We like fish, we like beaches, we like little Italian towns. We don’t mind that the bus gets back at midnight. Let’s go!
But from the moment the trip began, things didn’t look like the idealistic advertisement. Lest anyone assume that life in Sicily is all blue skies and sweet wine, let this be a reality check!
It began with a screaming baby on a hot bus. I’d chosen the last row of the bus, assuming we’d have space to spread out and relax, but the last row sits over the bus engine and it was hot. And of course we were stressed about everyone else on the bus, too; no one appreciated Lena’s wails. For two hours we cajoled and cuddled, but Lena would have none of it. We were sweating and short tempered by the time we finally spilled off the bus onto the sandy sidewalks of Pozzallo.
I’m not sure what we expected of Pozzallo (pote-ZA-loh; those double Italian ‘zz’s are pronounced ‘tz’ like‘pizza’). I think our fantasies included dozens of little Italian men serving delectable fried fish on every street corner in a charming little town. Instead our “guide” waved lazily in the direction of a nearby beach and lazily up toward the town and then left us to our own devices. She’d never been to Pozzallo either and was looking forward to a quiet gelato without us. We were on our own.
The beach seemed like a good place to start. At least we could blow off a little steam in the cool water. But the beach we’d been deposited in front of was right by the port and the water was a murky brown. Plenty of seaweed, hard brown sand. We found a spot in the shade and tried in vain to get Lena to sleep. Eventually we gave up on that mission and dipped our toes in the water.
It was at this point that we admitted our frustrations to each other. The bus had put a damper—or a steamer?—on everything. We were left clueless by our guide. And we had a very exhausted daughter. Our baby’s tears were more stressful to her parents everything else combined. We could keep pouting for the next 5 hours until the bus left at 10pm or we could buck up and make the best of it.
We chose to make the best of it. We began with letting Lena go for a “swim.” In the water, she was unperturbed by everything—including her lack of sleep—and loved the waves lapping over her feet.
And a happy baby does every heart good.
We snuggled our protesting baby into her baby carrier so she could take an on-the-go nap. She did, eventually. Determinedly hopeful, we headed off to explore the town. There was a lovely main piazza, where we bought spinach and ricotta rolls, and an old castle tower from the Arab period. As the sun went down we found another stretch of beach and watched the full moon rise over the water.
After the sun went down (and photos were harder to take—sorry!) we found the fish festival itself. It was fairly underwhelming: buy a ticket for 6 euro, stand in line for 45 minutes, get a plate with [undercooked] Spanish paella, [delicious!] grilled swordfish, and a roll. But we found a place along the water to eat our meal and listen to the music and laughter of the festival. Later we found a cluster of tents where artists were selling pottery, fans, and olive wood bowls, and I bought a fabulous cannoli with pistachio cream.

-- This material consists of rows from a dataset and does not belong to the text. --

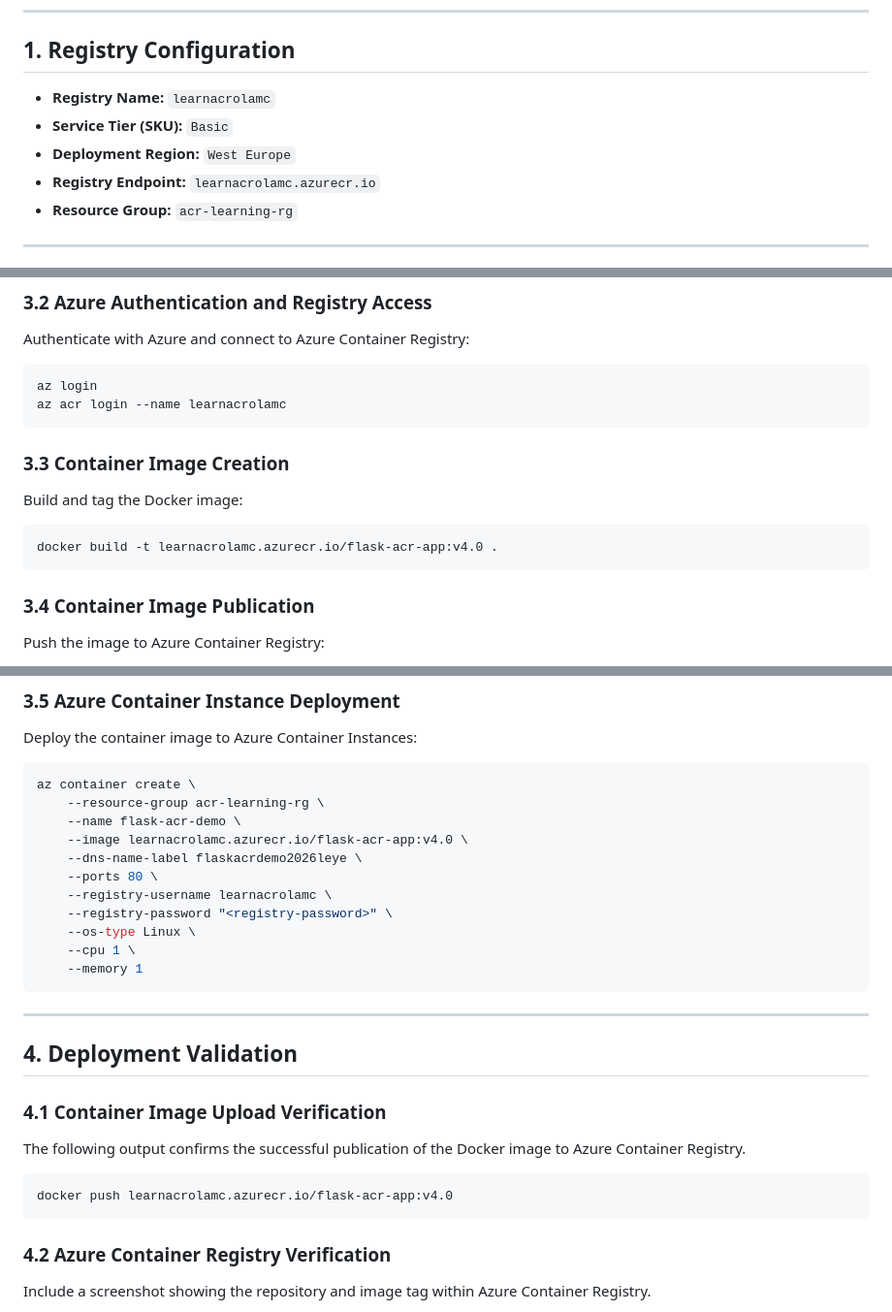
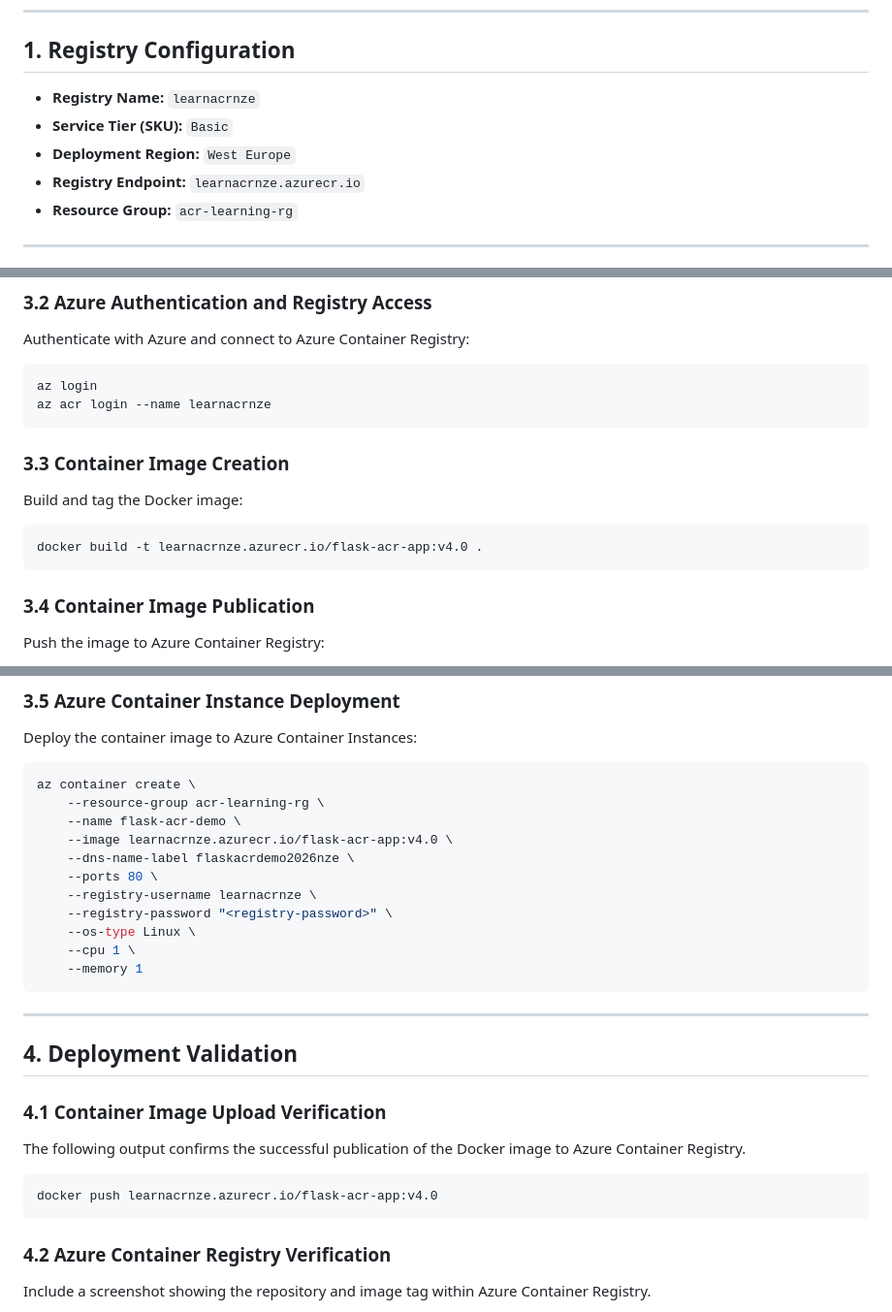
Before and after one commit to michaelnzegbuna-rgb/Azure-Acr-Docker-Images-Management, a Markdown page: README.md, 3 parts joined by grey strips. Shown at 97% size. GitHub-like rendering.

````diff
--- a/README.md
+++ b/README.md
@@ -20,10 +20,10 @@ To support the evaluation process, the table below maps each assessment requirem
 
 ## 1. Registry Configuration
 
-* **Registry Name:** `learnacrolamc`
+* **Registry Name:** `learnacrnze`
 * **Service Tier (SKU):** `Basic`
 * **Deployment Region:** `West Europe`
-* **Registry Endpoint:** `learnacrolamc.azurecr.io`
+* **Registry Endpoint:** `learnacrnze.azurecr.io`
 * **Resource Group:** `acr-learning-rg`
 
 ---
@@ -77,7 +77,7 @@ Authenticate with Azure and connect to Azure Container Registry:
 
 ```bash
 az login
-az acr login --name learnacrolamc
+az acr login --name learnacrnze
 ```
 
 ### 3.3 Container Image Creation
@@ -85,7 +85,7 @@ az acr login --name learnacrolamc
 Build and tag the Docker image:
 
 ```bash
-docker build -t learnacrolamc.azurecr.io/flask-acr-app:v4.0 .
+docker build -t learnacrnze.azurecr.io/flask-acr-app:v4.0 .
 ```
 
 ### 3.4 Container Image Publication
@@ -104,10 +104,10 @@ Deploy the container image to Azure Container Instances:
 az container create \
     --resource-group acr-learning-rg \
     --name flask-acr-demo \
-    --image learnacrolamc.azurecr.io/flask-acr-app:v4.0 \
-    --dns-name-label flaskacrdemo2026leye \
+    --image learnacrnze.azurecr.io/flask-acr-app:v4.0 \
+    --dns-name-label flaskacrdemo2026nze \
     --ports 80 \
-    --registry-username learnacrolamc \
+    --registry-username learnacrnze \
     --registry-password "<registry-password>" \
     --os-type Linux \
     --cpu 1 \
@@ -123,7 +123,7 @@ az container create \
 The following output confirms the successful publication of the Docker image to Azure Container Registry.
 
 ```bash
-docker push learnacrolamc.azurecr.io/flask-acr-app:v4.0
+docker push learnacrnze.azurecr.io/flask-acr-app:v4.0
 ```
 
 ### 4.2 Azure Container Registry Verification
````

And the bus ride back was just fine. Lena slept, I napped, Elliott read The New York Times on his phone. We were grateful and content. Which we probably should have been all along.